§ **TASK DESCRIPTION**
Gather, from the data below, each line in which the word "supxlabel" occurs.

[[ AVAILABLE DATA, beginning ]]

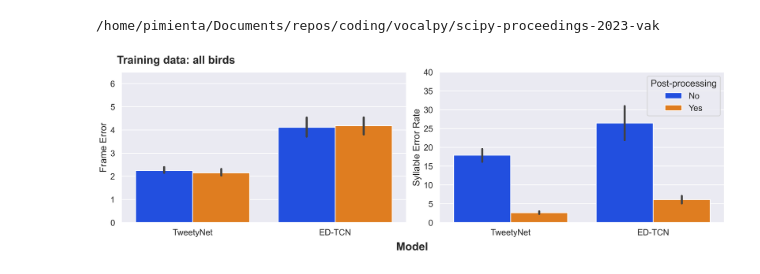
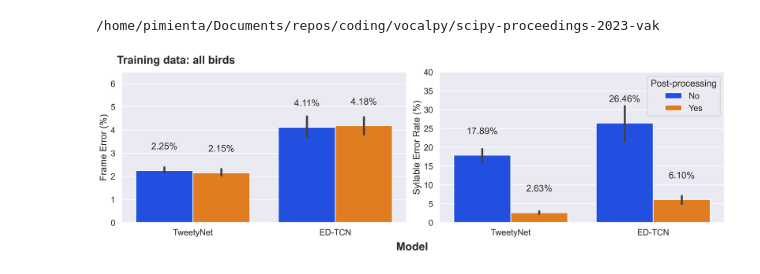
Before and after one commit to vocalpy/scipy-proceedings-2023-vak, a Jupyter notebook: src/scripts/compare-tweetynet-ED-TCN-allbirds.ipynb, the cells around one changed output. Cells and saved outputs as stored; diff of their text form; code cells hidden in the pictures.

Commit message:
Update two figure notebooks

```diff
--- a/src/scripts/compare-tweetynet-ED-TCN-allbirds.ipynb
+++ b/src/scripts/compare-tweetynet-ED-TCN-allbirds.ipynb
@@ -79,32 +79,36 @@ for subfig_ind, (data_df, subfig_suptitle) in enumerate(
     )
 ):
     data_plot_ = data_df[data_df.train_set_dur == 600]
 
     for ax_ind, (err_name, ylim) in enumerate(
         zip(
             ('Frame Error', 'Syllable Error Rate'),
             ([0., 6.5], [0., 40.])
         )
     ):
         ax = ax_arr[ax_ind]
         g = sns.barplot(
             data=data_plot_,
             y=err_name,
             x='model_name',
             hue='Post-processing',
             ax=ax,
             palette='bright',
         )
         ax.set_ylim(ylim)
         ax.set_xlabel('')
+        ax.set_ylabel(f'{err_name} (%)')
+
+        for bar in ax.containers:
+            ax.bar_label(bar, padding=38, fmt='{:.2f}%')
 
         if ax_ind == 0:
             ax.legend().remove()
 
     fig.suptitle(subfig_suptitle, ha='left', x=0.03, weight='bold')
 
-fig.supxlabel('Model', y=-0.075, weight='bold')
+fig.supxlabel('Model', y=-0.075, weight='bold');
 plt.savefig('./doc/figs/TweetyNet-v-EDTCN.png', bbox_inches='tight')
 plt.savefig('../scipy_proceedings/papers/david_nicholson/TweetyNet-v-EDTCN.png', bbox_inches='tight')
 # %% [output]
-[figure, old version]
+[figure, new version]
```
Also changed, not shown: 1 other file.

[[ AVAILABLE DATA, end ]]

§ **REPLY**
-fig.supxlabel('Model', y=-0.075, weight='bold')
+fig.supxlabel('Model', y=-0.075, weight='bold');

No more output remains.